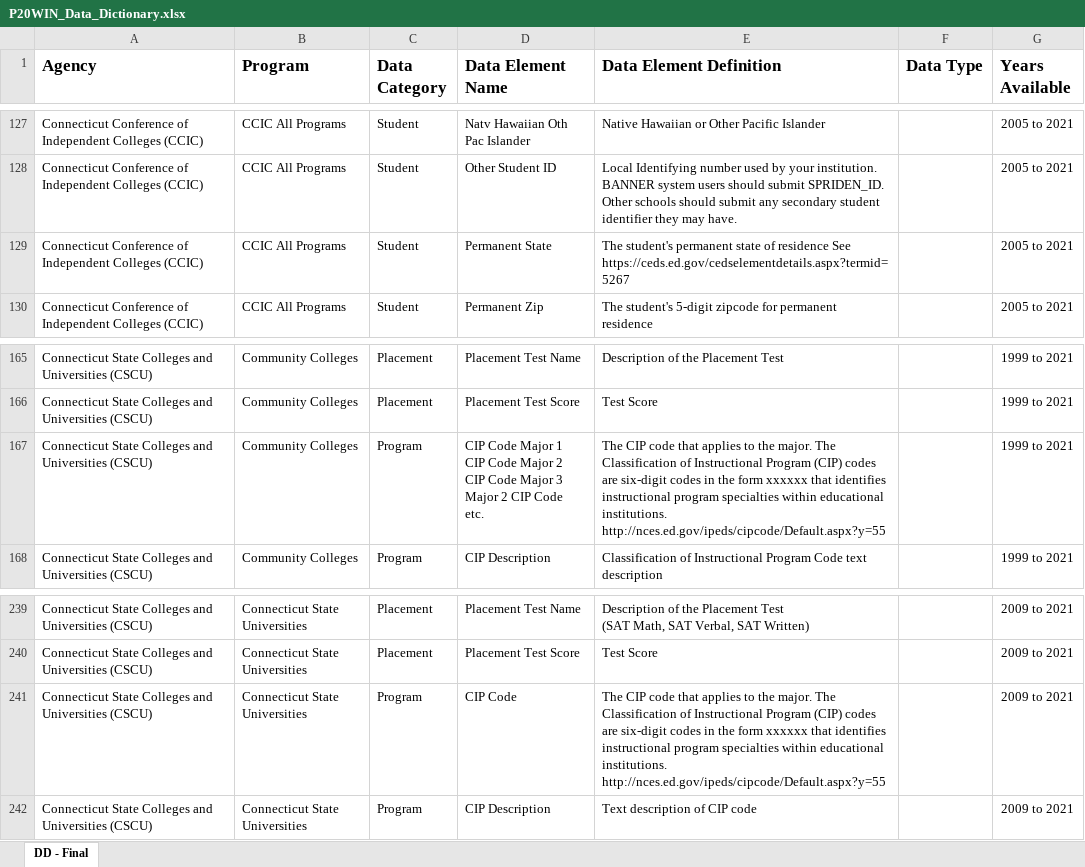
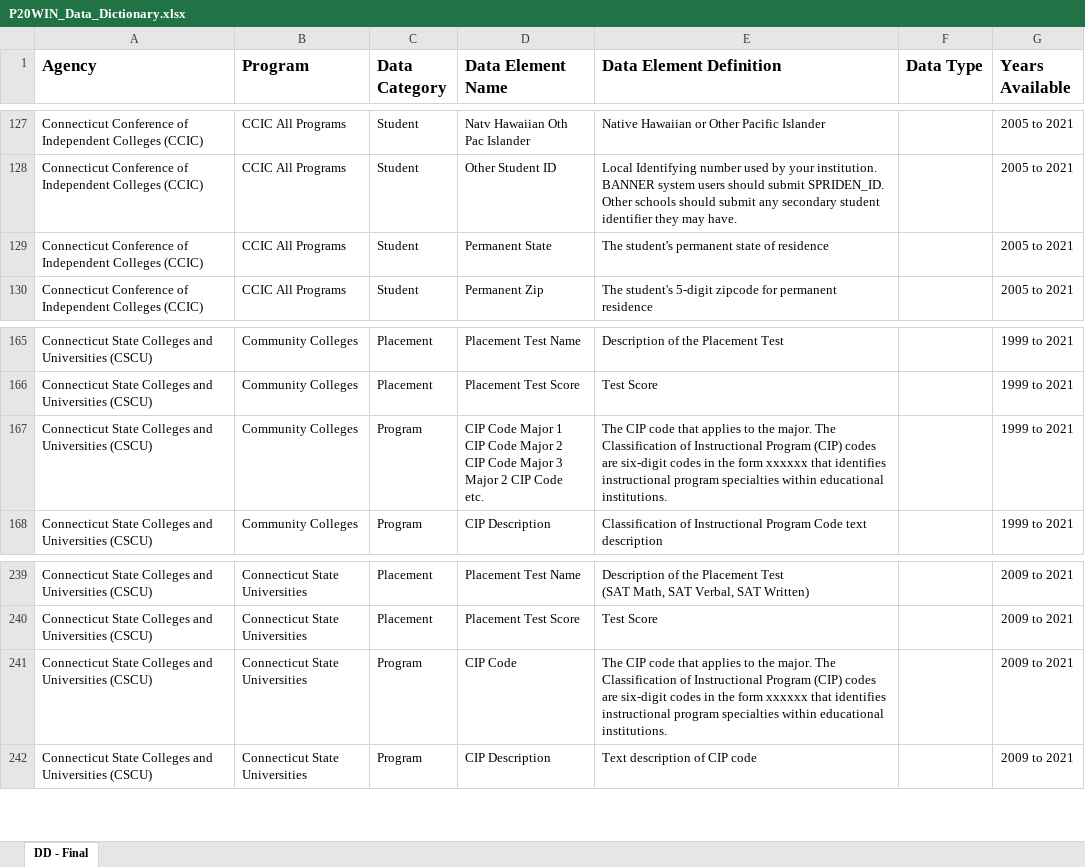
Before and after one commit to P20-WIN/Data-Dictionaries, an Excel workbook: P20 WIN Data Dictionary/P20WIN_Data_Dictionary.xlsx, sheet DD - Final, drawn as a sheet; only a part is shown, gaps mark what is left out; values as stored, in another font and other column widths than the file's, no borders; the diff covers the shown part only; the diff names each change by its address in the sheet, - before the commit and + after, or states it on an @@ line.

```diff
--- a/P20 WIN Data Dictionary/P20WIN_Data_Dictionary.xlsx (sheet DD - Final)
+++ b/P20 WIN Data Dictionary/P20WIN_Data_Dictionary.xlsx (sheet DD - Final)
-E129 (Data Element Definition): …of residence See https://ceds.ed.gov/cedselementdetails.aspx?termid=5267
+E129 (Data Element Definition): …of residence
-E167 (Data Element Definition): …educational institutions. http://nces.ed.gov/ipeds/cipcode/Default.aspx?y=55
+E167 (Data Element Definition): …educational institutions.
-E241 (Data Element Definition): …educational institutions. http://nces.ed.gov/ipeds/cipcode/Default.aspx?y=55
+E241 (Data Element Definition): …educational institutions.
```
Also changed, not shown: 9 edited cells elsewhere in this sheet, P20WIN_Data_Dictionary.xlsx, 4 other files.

□ □ □ □ □

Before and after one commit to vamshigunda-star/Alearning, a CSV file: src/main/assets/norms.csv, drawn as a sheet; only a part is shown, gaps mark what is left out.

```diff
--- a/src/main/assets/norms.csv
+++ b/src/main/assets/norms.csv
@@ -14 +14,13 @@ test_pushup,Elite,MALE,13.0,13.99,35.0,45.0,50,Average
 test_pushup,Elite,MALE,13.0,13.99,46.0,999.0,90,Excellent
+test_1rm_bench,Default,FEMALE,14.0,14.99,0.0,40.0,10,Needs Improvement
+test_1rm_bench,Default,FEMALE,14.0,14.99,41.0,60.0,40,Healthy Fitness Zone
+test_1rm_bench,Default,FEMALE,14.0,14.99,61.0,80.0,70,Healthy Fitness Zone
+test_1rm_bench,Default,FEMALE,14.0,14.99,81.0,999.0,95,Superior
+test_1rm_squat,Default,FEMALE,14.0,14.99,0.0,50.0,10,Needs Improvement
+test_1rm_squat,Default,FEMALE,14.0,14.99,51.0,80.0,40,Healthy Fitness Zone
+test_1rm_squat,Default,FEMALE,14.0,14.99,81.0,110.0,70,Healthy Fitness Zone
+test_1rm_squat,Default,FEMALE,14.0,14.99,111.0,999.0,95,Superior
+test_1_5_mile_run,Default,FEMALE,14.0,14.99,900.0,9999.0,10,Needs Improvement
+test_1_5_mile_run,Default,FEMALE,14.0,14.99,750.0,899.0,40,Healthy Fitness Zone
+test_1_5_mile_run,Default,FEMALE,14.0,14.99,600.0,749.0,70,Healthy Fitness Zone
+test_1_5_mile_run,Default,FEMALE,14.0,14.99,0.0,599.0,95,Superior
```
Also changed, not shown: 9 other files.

□ □ □ □ □

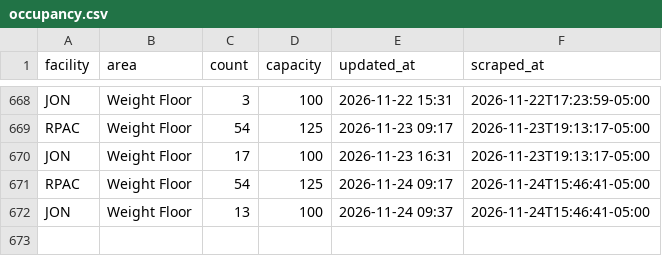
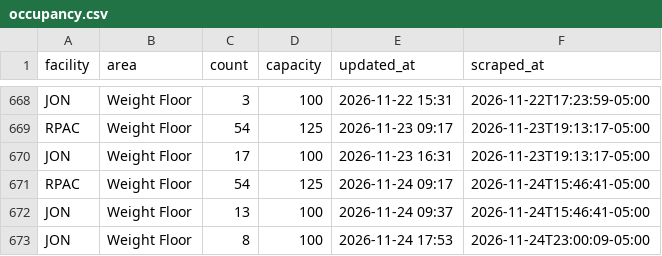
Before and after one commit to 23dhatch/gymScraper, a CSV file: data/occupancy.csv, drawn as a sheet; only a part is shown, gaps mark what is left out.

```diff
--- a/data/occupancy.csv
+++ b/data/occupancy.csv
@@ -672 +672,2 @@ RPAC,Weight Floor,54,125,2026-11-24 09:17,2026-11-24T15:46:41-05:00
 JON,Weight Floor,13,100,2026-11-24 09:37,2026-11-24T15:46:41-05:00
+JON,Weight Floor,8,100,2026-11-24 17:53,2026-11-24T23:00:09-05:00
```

□ □ □ □ □

• [ASSIGNMENT]: Look through the entries above; copy every line holding the string "Fitness".

• [TASK SOLUTION]:
+test_1rm_bench,Default,FEMALE,14.0,14.99,41.0,60.0,40,Healthy Fitness Zone
+test_1rm_bench,Default,FEMALE,14.0,14.99,61.0,80.0,70,Healthy Fitness Zone
+test_1rm_squat,Default,FEMALE,14.0,14.99,51.0,80.0,40,Healthy Fitness Zone
+test_1rm_squat,Default,FEMALE,14.0,14.99,81.0,110.0,70,Healthy Fitness Zone
+test_1_5_mile_run,Default,FEMALE,14.0,14.99,750.0,899.0,40,Healthy Fitness Zone
+test_1_5_mile_run,Default,FEMALE,14.0,14.99,600.0,749.0,70,Healthy Fitness Zone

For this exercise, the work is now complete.